“Fat-Finger” Clerk Mistakenly Sends $6 Billion to a Hedge Fund and Other Misadventures
A “Fat-Finger,” error commonly refers to the big guy with sausage-sized fingers sending incomprehensible texts due to hammering the wrong keys on his Blackberry. It also sometimes defines a trader who erroneously strikes a key on his computer sending a tidal wave of erroneous high-frequency trades roiling the stock market. In this instance however, a young back office employee of a major bank mistakenly paid $ 6 billion (Yes, $ 6 billion) to a hedge fund client after the clerk entered the wrong amount.
We often look at banking transgressions and assume the worst of people. The longer I have been involved with recruiting and covering Wall Street as a writer/publisher, it feels that while we have bad apples (okay, a barrel of bad apples), serious problems erupt due to the fact that the banks are too big to control and manage. It is too easy for mistakes or misdeeds to occur without notice. One division is unaware of what another unit is doing. People go about their business un-managed and the results are sometimes terrible.
Other times, there is a combination of rogue activity coupled with general corporate dopiness. For instance, the current trials of LIBOR rigging traders reflect the confluence of morally corrupt traders and clueless management (Maybe I’m being too generous)Ex-Rabobank Trader Says `Libor Time’ Was Call to Fix Rates.

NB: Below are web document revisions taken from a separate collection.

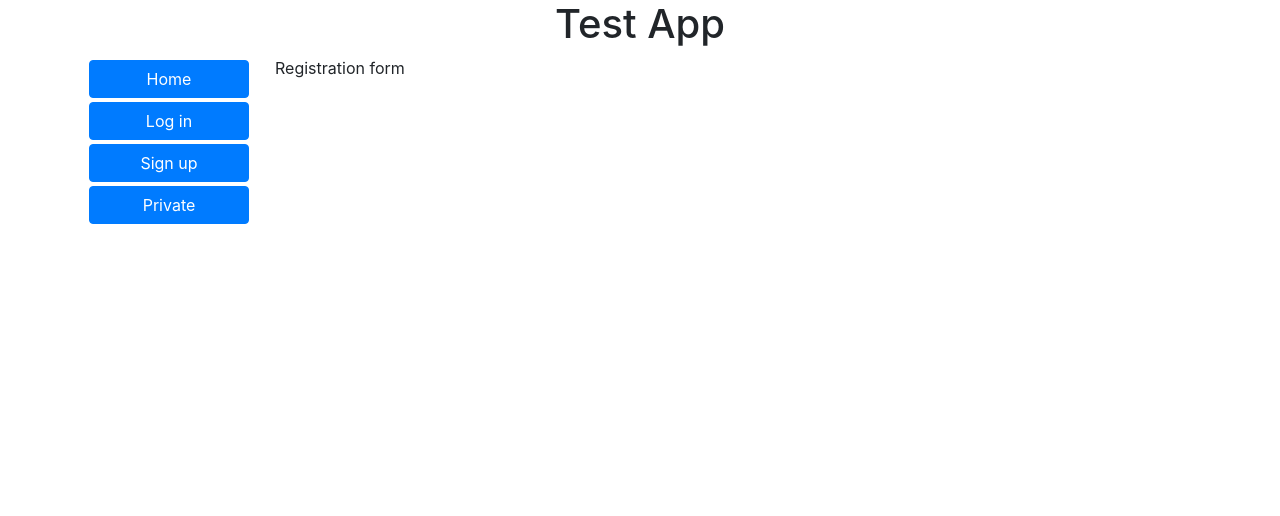
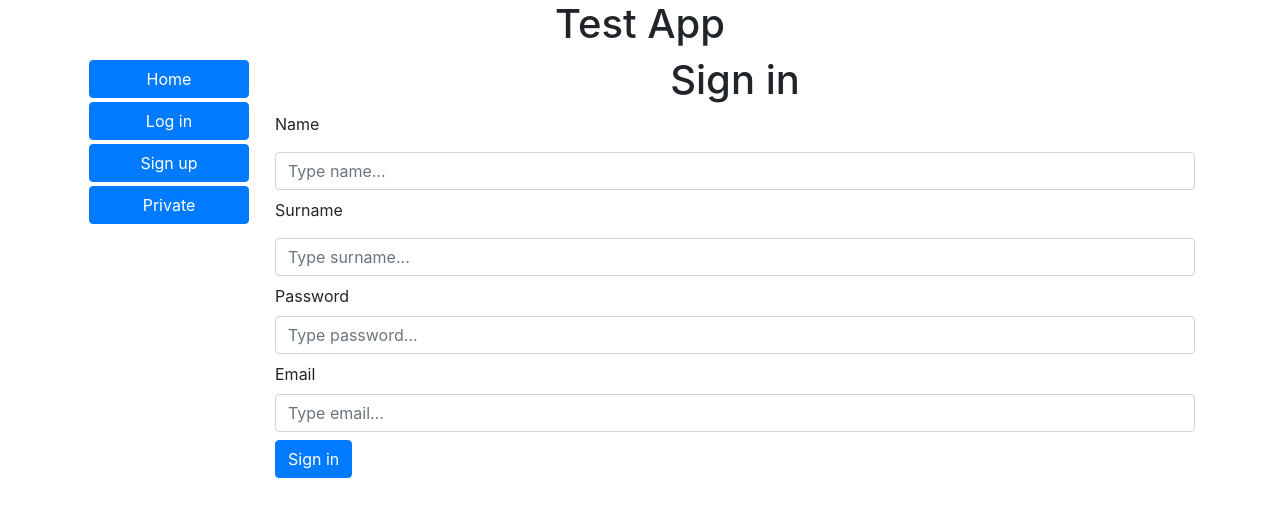
Before and after one commit to gzacharski/simple-app-react-spring-jwt, a React (Create React App) app in the folder front-end/: page /sign-up in a window 1280 px wide. Shown: the top 516 px of the page. Built offline with nearby package versions, Linux system fonts and the light colour scheme.

Commit message:
Add registration form and its test

```diff
--- a/front-end/src/main/components/forms/RegistrationForm.tsx
+++ b/front-end/src/main/components/forms/RegistrationForm.tsx
@@ -1,9 +1,94 @@
-import React from 'react'
+import React, { useState } from "react";
+import axios from "axios";
+import { userServiceUrl } from "src/main/data/urls";
 
 export default function RegistrationForm() {
-    return (
+  const [name, setName] = useState("");
+  const [surname, setSurname] = useState("");
+  const [password, setPassword] = useState("");
+  const [email, setEmail] = useState("");
+  const [callbackMessage, setCallbackMessage] = useState("");
+  const [error, setError] = useState(null);
+
+  const handleSubmit = (event: any) => {
+    event.preventDefault();
+
+    axios
+      .post(userServiceUrl, { name, surname, email, password })
+      .then((response) => {
+        if (response.data.success === "true") {
+          setCallbackMessage("Użytkownik został zarejestrowany");
+        } else {
+          setCallbackMessage("Adres email jest już zajęty");
+        }
+      })
+      .catch((error) => setError(error));
+  };
+
+  return (
+    <div>
+      <h1 className="text-center">Sign in</h1>
+      <form onSubmit={(event) => handleSubmit(event)}>
         <div>
-            Registration form
+          <label htmlFor="login-form-name">Name</label>
+          <div className="input-group my-2">
+            <input
+              id="login-form-name"
+              className="form-control"
+              value={name}
+              type="text"
+              placeholder="Type name..."
+              onChange={(event) => setName(event.target.value)}
+            />
+          </div>
         </div>
-    )
+        <div>
+          <label htmlFor="login-form-surname">Surname</label>
+          <div className="input-group my-2">
+            <input
+              id="login-form-surname"
+              className="form-control"
+              value={surname}
+              type="text"
+              placeholder="Type surname..."
+              onChange={(event) => setSurname(event.target.value)}
+            />
+          </div>
+        </div>
+        <div className="input-group my-2">
+          <label htmlFor="login-form-password">Password</label>
+          <div className="input-group">
+            <input
+              id="login-form-password"
+              className="form-control"
+              value={email}
+              type="text"
+              placeholder="Type password..."
+              onChange={(event) => setEmail(event.target.value)}
+            />
+          </div>
+        </div>
+        <div className="input-group my-2">
+          <label htmlFor="login-form-email">Email</label>
+          <div className="input-group">
+            <input
+              id="login-form-email"
+              className="form-control"
+              value={password}
+              type="password"
+              placeholder="Type email..."
+              onChange={(event) => setPassword(event.target.value)}
+            />
+          </div>
+        </div>
+        <button className="btn btn-primary" value="submit">
+          Sign in
+        </button>
+      </form>
+      {callbackMessage !== "" && (
+        <h3 className="text-center">{callbackMessage}</h3>
+      )}
+      {error && <span>Wystąpił błąd podczas rejestracji</span>}
+    </div>
+  );
 }
```
Also changed, not shown: 1 other file (tests, documents, lock files or other folders).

Now the following looks pretty bad. Credit Agricole fined $800m for US sanctions violations is said to be in discussion to pay an $800 million fine for sanctions violations by dealing with Iran and other prohibited countries. Once shocking, now a multi-million fine is met with a yawn. The fine is a merely a traffic ticket and considered a nuisance cost as part of the overall game.
Although, the stock market has bounced back from the precipitous drops and $1,000 points declines from just a couple of months ago, many firms are still facing strong headwinds. Increased regulatory and compliance costs, additional capital requirements, slowdown in China, and many other factors are hurting their bottom lines.
It also doesn’t help when goofy clerks wire $6 billion dollars without anyone noticing!